Bernanke's Folly

K.E. Campbell
On June 3, 2009, Federal Reserve Chairman Ben Bernanke testified before the House Budget Committee. At the hearing, according to the Washington Times, Rep. Paul Ryan (R-WI) said that rising Treasury bond yields were

..telling us that there is no free lunch...The Treasury is issuing debt and the central bank is buying it. It gives the alarming impression that the U.S. one day might begin to meet its financial obligations by simply printing money.

To which Mr. Bernanke responded:

The Federal Reserve will not monetize the debt.

Less than a year and half later, the Federal Reserve announced its plan to do just that.  The plan, euphemistically called quantitative easing or QE2, involves the purchase of at least $600 billion of Treasury bonds over the next several months. Essentially, money will be printed out of thin air to pay off government debt.

In a piece in the Washington Post on November 4, 2010, Mr. Bernanke wrote that the Fed's actions will promote economic growth and employment without risking "economic overheating." Citing examples, he wrote:

..lower mortgage rates will make housing more affordable and allow more homeowners to refinance. Lower corporate bond rates will encourage investment. And higher stock prices will boost consumer wealth and help increase confidence, which can also spur spending. Increased spending will lead to higher incomes and profits that, in a virtuous circle, will further support economic expansion.

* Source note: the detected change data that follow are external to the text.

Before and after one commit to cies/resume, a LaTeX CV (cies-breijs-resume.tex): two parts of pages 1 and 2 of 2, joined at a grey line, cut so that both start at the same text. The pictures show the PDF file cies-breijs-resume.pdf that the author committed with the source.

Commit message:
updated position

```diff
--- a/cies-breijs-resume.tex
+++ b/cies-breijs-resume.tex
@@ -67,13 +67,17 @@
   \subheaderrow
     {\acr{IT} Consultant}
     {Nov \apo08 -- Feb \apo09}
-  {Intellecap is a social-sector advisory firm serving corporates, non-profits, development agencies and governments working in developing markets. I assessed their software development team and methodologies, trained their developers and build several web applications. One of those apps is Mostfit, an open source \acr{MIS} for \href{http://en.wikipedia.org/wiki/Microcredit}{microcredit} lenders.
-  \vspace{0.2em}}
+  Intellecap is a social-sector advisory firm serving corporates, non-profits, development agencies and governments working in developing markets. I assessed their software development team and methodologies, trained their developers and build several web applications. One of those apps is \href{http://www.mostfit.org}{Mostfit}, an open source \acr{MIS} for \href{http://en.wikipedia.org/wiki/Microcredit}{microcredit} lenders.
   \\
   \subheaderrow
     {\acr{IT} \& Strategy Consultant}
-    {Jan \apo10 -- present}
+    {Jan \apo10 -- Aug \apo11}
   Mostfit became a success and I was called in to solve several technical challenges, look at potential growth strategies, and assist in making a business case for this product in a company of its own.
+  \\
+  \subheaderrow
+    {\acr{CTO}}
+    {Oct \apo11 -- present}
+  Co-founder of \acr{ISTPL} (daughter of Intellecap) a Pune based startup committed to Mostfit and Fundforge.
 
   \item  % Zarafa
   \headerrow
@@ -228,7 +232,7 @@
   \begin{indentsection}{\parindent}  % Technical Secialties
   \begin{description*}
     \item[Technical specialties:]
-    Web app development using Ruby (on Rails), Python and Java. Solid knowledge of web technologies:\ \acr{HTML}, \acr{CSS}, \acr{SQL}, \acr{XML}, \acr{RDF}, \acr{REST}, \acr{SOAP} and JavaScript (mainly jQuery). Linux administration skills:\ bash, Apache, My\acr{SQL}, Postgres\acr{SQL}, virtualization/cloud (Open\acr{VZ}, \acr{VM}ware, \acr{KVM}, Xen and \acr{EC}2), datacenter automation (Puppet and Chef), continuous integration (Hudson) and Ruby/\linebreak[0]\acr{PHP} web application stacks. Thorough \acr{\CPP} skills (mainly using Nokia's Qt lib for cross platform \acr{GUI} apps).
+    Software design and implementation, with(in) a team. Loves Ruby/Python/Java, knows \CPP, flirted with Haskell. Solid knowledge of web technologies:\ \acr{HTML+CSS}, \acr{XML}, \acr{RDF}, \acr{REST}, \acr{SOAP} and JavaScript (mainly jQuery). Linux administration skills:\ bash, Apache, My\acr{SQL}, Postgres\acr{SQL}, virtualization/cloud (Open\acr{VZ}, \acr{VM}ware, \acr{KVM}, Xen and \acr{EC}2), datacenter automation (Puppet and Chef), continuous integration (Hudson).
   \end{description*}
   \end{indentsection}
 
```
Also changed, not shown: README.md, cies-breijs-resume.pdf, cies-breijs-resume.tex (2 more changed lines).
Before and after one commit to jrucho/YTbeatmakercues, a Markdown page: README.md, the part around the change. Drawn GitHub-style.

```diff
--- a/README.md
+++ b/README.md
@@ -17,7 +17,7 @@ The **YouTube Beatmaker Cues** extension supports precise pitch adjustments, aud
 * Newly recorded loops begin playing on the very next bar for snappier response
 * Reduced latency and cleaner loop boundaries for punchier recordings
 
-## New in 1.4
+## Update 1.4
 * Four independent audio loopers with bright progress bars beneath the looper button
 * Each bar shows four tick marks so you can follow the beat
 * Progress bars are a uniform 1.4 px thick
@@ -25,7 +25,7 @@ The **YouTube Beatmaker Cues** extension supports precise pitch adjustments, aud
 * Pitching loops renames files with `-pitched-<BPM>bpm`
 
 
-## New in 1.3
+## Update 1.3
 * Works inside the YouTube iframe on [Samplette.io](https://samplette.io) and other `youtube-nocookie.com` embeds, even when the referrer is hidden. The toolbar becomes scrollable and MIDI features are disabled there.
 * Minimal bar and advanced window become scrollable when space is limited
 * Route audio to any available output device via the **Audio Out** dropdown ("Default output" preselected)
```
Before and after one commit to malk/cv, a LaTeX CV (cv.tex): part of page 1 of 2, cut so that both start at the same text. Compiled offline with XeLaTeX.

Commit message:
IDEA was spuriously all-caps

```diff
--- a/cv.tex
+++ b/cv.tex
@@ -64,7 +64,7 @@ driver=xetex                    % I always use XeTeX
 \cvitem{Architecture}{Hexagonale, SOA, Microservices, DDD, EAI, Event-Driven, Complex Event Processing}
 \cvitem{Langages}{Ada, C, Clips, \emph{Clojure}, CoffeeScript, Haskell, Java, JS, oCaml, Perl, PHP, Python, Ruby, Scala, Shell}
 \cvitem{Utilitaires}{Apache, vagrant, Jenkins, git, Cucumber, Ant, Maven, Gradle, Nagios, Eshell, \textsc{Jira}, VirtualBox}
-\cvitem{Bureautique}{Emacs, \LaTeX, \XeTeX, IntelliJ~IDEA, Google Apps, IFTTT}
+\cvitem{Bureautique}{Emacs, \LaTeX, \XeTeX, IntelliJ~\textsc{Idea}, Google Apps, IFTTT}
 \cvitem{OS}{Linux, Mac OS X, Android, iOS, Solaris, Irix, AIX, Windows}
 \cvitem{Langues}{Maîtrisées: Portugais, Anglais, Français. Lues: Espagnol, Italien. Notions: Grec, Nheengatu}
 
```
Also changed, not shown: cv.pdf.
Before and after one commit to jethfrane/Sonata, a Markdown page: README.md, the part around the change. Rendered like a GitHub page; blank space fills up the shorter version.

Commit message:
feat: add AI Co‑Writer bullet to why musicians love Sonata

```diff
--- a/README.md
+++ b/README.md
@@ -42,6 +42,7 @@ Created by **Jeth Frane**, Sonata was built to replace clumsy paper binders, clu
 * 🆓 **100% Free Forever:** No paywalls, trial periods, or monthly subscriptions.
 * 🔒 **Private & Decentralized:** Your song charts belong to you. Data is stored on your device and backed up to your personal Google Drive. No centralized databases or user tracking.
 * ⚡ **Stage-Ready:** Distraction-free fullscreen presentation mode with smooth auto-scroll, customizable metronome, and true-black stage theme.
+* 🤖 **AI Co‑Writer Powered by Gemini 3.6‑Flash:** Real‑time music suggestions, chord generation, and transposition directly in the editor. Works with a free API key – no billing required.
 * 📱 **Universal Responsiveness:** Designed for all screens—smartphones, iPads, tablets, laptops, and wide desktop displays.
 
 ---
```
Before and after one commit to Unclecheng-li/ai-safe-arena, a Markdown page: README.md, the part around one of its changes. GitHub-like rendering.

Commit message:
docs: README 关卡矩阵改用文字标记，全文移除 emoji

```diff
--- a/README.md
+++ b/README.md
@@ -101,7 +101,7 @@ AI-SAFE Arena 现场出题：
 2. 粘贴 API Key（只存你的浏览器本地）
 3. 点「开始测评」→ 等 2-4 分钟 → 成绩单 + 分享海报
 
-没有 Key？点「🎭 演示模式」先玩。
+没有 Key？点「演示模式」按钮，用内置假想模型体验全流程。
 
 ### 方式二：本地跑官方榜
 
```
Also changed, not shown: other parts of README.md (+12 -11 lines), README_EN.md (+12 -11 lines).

In a recent column, economist John Tamny opined on the interventionist and "never disappointing Ben Bernanke" and QE2:

...all demand is the result of production first...We produce so that we can consume...the increased demand that Bernanke presumes is no such thing. That's the case because the wealth effect that he naively believes to exist is non-existent. If shareholders exchange shares of increasing value for dollars in order to consume, the seller's dollar bonanza is naturally matched by the buyer's reduced cash position. These things even out, with no increase in consumption. And the same applies to housing...

Mr. Tamny likens the Fed's efforts to manipulate interest rates -- the cost of credit -- to price controls and disputes the central bank's notion that we don't have an inflation problem, citing the fact the U.S. dollar continues to test new lows against gold and every major foreign currency. QE2 will only exacerbate that condition. Reading the full column is recommended to fully appreciate Mr. Tamny's position.

John Tamny is an astute, unabashed and articulate free marketer and Constitutionalist. American Thinker readers would benefit from (and probably enjoy) monitoring his opinions, especially during these perilous financial times.
On June 3, 2009, Federal Reserve Chairman Ben Bernanke testified before the House Budget Committee. At the hearing, according to the Washington Times, Rep. Paul Ryan (R-WI) said that rising Treasury bond yields were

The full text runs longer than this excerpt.